Records from a collection
--------------------------------
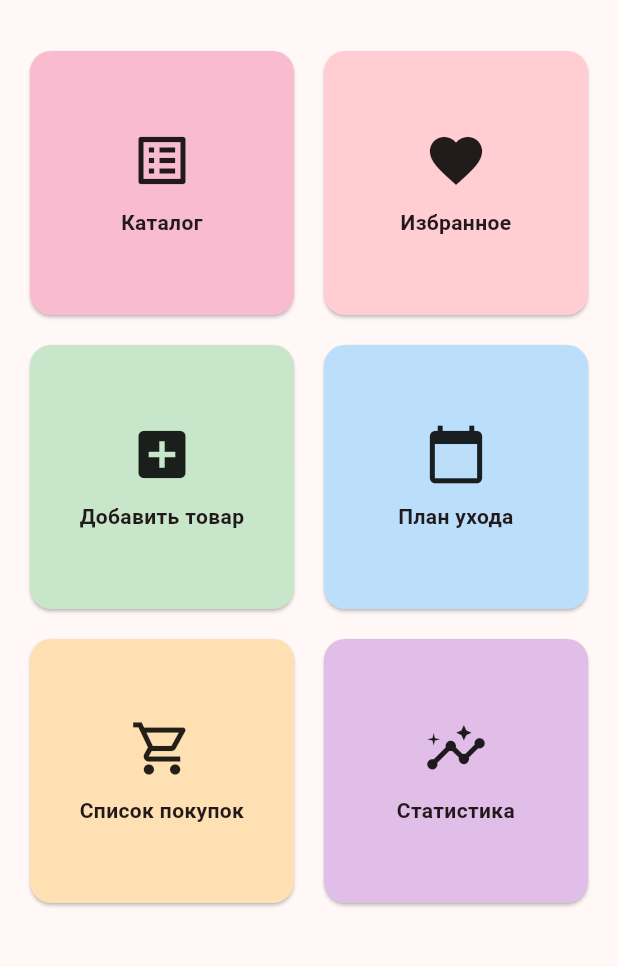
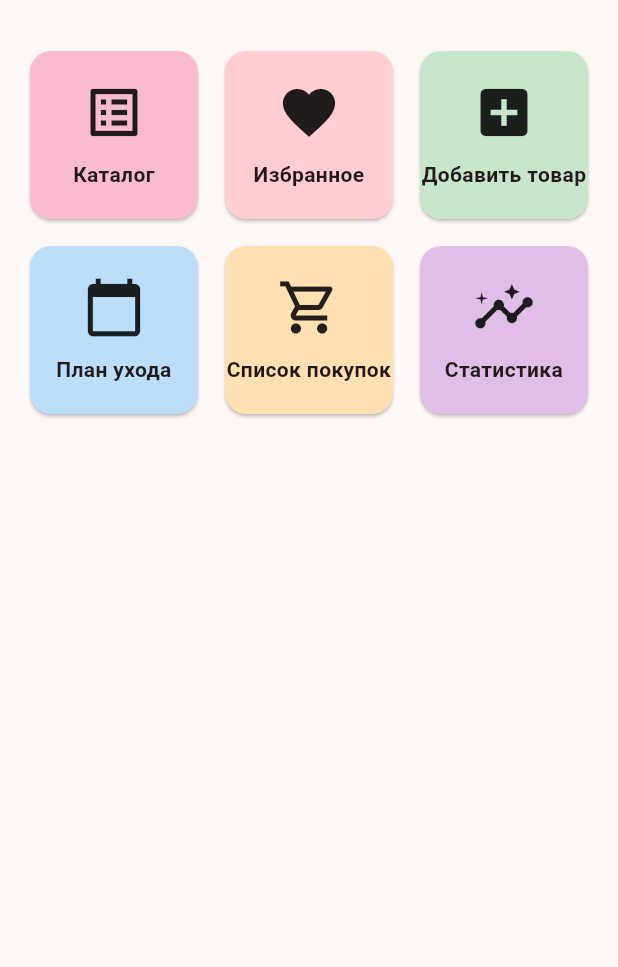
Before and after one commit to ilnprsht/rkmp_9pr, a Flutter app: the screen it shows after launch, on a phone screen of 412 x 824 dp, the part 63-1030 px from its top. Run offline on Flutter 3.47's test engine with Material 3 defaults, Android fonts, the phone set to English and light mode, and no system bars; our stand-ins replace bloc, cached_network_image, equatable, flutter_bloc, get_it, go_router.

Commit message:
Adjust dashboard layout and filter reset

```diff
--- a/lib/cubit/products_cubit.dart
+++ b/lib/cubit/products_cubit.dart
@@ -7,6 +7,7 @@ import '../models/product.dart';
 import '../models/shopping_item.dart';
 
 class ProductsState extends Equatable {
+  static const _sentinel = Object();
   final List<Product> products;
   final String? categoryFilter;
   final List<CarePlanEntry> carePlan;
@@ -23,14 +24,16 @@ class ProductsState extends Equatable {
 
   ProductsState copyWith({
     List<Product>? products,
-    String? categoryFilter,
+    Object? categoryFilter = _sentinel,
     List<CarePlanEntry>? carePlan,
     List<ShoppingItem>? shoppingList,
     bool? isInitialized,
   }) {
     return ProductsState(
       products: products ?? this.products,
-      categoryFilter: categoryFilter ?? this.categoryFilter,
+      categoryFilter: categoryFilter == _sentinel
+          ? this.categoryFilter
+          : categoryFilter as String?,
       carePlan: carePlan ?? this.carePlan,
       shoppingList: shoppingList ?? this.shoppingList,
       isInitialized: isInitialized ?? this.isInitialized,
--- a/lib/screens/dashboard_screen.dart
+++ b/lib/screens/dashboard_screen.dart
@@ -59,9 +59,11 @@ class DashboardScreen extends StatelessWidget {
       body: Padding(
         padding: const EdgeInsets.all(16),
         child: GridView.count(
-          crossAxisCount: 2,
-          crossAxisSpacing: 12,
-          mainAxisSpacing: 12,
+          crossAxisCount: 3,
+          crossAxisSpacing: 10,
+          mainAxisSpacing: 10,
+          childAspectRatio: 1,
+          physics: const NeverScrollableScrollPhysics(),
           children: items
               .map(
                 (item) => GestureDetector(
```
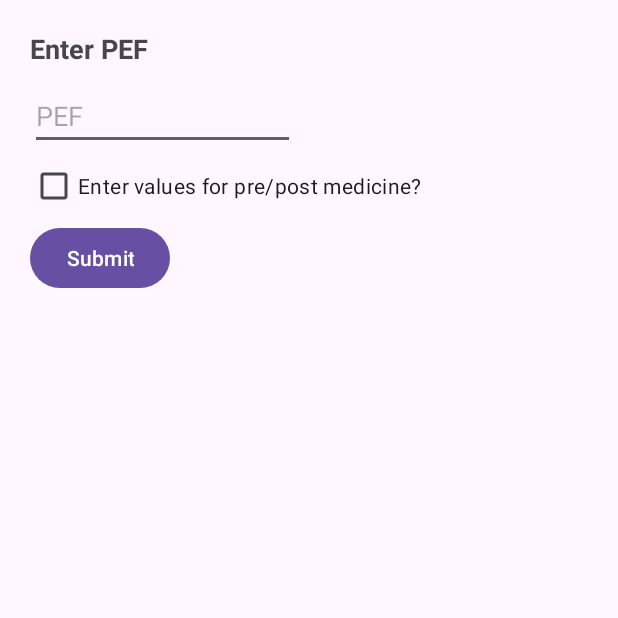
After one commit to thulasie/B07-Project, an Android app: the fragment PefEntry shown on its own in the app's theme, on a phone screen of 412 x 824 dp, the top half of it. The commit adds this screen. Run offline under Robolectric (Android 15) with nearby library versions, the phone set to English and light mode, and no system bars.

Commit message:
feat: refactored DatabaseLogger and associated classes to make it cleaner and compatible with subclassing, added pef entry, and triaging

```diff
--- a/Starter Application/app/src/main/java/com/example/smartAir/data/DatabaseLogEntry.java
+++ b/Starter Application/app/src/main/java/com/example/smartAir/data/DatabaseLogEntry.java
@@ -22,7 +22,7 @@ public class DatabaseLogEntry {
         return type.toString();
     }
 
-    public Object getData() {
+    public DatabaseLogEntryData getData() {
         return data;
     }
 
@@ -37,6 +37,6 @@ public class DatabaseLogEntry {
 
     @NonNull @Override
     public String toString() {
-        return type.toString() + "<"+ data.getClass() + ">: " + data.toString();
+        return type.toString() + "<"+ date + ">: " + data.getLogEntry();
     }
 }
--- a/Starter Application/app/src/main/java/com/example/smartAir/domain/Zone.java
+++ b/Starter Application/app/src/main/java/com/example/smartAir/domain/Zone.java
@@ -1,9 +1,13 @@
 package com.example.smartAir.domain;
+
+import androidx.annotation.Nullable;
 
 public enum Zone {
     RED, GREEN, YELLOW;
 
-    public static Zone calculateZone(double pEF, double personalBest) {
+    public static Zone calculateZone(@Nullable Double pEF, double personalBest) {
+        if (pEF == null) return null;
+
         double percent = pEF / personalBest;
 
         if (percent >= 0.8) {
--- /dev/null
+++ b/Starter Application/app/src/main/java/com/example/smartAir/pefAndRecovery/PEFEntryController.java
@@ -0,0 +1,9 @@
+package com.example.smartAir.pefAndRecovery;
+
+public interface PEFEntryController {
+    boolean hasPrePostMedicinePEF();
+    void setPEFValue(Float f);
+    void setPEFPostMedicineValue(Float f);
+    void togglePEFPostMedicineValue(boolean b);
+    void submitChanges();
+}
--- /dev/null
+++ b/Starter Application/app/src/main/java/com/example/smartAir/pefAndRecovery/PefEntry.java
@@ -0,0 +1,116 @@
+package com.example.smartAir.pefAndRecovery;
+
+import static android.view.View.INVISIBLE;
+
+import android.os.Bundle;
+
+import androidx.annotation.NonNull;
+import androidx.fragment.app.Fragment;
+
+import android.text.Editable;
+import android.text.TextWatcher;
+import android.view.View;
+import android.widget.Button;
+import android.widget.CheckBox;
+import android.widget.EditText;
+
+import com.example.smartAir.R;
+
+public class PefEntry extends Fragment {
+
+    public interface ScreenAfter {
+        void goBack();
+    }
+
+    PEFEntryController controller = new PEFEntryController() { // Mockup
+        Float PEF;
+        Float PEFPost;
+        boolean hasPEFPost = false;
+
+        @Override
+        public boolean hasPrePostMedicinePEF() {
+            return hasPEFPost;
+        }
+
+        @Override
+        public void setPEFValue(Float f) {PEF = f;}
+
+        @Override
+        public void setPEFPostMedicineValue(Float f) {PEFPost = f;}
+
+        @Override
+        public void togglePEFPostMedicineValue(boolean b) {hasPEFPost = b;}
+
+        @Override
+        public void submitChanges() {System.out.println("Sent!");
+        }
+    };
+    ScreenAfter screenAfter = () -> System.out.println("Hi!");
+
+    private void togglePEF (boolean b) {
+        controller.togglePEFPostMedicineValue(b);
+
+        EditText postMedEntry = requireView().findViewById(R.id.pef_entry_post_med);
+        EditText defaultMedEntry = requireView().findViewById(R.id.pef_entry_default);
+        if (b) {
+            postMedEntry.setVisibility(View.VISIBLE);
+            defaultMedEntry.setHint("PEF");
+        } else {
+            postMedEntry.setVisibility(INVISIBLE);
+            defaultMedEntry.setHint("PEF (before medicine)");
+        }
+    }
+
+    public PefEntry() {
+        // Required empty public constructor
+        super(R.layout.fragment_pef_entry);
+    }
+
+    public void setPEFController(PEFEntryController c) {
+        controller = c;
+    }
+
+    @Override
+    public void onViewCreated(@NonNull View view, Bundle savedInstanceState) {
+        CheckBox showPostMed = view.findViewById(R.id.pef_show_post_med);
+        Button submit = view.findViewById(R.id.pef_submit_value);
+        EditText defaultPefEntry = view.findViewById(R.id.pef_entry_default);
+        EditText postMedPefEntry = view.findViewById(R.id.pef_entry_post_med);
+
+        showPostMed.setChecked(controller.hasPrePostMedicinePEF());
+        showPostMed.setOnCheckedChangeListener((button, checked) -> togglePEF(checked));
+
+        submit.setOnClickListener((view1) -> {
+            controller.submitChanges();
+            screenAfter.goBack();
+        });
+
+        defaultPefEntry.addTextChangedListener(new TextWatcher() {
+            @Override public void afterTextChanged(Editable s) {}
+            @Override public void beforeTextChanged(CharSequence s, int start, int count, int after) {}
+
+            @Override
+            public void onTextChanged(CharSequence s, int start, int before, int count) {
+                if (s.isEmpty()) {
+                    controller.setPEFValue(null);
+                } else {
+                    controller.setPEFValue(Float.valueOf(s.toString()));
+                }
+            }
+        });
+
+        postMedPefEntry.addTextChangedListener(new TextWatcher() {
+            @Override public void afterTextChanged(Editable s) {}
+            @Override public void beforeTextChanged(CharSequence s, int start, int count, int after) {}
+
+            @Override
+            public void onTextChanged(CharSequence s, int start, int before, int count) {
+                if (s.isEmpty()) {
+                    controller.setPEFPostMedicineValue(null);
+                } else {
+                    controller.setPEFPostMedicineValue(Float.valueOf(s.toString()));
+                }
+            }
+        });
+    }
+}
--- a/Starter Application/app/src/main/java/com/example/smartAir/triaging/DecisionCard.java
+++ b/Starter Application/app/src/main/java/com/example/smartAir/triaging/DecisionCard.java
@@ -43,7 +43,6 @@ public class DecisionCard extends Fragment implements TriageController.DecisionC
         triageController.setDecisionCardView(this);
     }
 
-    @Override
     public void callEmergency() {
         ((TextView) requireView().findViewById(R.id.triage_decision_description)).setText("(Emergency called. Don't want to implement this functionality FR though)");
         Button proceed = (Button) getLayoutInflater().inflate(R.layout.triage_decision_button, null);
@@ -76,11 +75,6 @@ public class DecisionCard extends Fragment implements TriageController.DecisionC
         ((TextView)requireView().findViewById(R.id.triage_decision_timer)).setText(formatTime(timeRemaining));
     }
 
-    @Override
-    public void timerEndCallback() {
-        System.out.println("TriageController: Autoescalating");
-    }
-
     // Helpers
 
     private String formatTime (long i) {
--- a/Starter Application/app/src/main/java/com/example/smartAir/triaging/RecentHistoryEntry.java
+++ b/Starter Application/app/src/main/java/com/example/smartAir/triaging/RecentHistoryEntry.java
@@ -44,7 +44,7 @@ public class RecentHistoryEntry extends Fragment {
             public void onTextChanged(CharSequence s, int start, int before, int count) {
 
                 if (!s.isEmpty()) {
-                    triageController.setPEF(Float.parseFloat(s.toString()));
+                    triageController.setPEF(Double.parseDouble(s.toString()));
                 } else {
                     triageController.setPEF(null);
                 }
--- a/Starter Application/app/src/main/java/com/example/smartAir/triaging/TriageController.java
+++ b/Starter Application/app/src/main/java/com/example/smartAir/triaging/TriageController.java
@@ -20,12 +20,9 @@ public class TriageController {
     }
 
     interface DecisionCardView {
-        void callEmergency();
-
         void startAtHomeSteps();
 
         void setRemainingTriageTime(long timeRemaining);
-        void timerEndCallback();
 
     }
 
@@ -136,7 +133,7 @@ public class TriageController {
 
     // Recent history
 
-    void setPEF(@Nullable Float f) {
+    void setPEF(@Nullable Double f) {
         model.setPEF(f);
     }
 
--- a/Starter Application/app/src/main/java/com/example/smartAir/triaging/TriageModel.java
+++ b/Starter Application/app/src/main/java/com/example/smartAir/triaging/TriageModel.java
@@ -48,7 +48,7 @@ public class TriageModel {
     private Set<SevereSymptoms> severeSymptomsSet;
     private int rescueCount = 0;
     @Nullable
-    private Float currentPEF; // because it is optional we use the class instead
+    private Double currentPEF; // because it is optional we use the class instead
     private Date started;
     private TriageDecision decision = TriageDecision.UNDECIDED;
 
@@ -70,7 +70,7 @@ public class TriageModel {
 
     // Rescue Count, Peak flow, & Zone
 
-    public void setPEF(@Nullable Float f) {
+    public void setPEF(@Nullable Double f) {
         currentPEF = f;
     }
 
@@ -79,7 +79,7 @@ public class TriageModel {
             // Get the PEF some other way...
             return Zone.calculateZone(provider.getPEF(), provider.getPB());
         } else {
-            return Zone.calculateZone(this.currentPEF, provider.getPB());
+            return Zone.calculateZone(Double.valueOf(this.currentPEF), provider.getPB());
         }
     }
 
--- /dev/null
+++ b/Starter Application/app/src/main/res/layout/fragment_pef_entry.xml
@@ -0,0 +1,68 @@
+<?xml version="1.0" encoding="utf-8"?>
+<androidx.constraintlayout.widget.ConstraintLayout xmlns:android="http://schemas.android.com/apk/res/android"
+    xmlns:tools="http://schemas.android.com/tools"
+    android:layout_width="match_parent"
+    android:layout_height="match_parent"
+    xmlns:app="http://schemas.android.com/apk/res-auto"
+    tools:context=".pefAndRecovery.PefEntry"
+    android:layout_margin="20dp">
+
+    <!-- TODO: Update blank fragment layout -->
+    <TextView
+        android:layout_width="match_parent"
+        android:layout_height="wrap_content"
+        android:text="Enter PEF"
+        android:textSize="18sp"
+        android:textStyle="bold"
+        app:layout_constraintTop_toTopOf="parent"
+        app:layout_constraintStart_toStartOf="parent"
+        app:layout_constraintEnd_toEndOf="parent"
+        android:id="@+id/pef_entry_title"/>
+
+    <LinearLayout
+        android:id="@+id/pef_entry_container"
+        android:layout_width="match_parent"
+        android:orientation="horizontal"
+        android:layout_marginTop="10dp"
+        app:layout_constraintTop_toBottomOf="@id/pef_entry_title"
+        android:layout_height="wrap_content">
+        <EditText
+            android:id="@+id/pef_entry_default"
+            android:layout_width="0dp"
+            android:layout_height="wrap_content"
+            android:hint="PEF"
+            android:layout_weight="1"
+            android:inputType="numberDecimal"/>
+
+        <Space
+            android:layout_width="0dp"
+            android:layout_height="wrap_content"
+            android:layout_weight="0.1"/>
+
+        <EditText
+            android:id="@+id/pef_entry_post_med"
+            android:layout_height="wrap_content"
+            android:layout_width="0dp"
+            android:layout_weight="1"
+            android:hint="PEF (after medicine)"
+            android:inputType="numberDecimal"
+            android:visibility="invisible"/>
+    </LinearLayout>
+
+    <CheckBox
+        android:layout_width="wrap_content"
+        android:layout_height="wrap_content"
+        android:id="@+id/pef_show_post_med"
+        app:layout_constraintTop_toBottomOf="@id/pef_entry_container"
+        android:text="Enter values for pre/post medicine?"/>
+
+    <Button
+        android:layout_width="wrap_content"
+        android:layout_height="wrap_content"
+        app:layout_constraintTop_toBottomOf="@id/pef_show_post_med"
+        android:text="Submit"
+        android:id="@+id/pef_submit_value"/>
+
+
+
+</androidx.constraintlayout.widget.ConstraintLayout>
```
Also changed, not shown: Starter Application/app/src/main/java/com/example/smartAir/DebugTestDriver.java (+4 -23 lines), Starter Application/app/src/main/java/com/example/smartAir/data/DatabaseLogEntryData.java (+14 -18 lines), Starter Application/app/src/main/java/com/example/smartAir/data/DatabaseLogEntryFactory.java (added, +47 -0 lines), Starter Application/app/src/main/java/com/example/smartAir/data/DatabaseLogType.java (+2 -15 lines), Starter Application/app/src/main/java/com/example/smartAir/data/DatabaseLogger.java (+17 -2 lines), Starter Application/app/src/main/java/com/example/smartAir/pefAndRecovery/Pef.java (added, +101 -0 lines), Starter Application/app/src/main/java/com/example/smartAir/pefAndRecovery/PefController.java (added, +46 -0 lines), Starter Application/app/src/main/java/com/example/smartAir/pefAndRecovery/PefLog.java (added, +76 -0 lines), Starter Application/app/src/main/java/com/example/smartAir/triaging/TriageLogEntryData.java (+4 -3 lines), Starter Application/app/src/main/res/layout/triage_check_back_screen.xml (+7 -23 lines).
--------------------------------
- [TASK OBJECTIVE]
Make a list of all lines in the data that contain "setPEFPostMedicineValue".

- [EXERCISE RESPONSE]
+    void setPEFPostMedicineValue(Float f);
+        public void setPEFPostMedicineValue(Float f) {PEFPost = f;}
+                    controller.setPEFPostMedicineValue(null);
+                    controller.setPEFPostMedicineValue(Float.valueOf(s.toString()));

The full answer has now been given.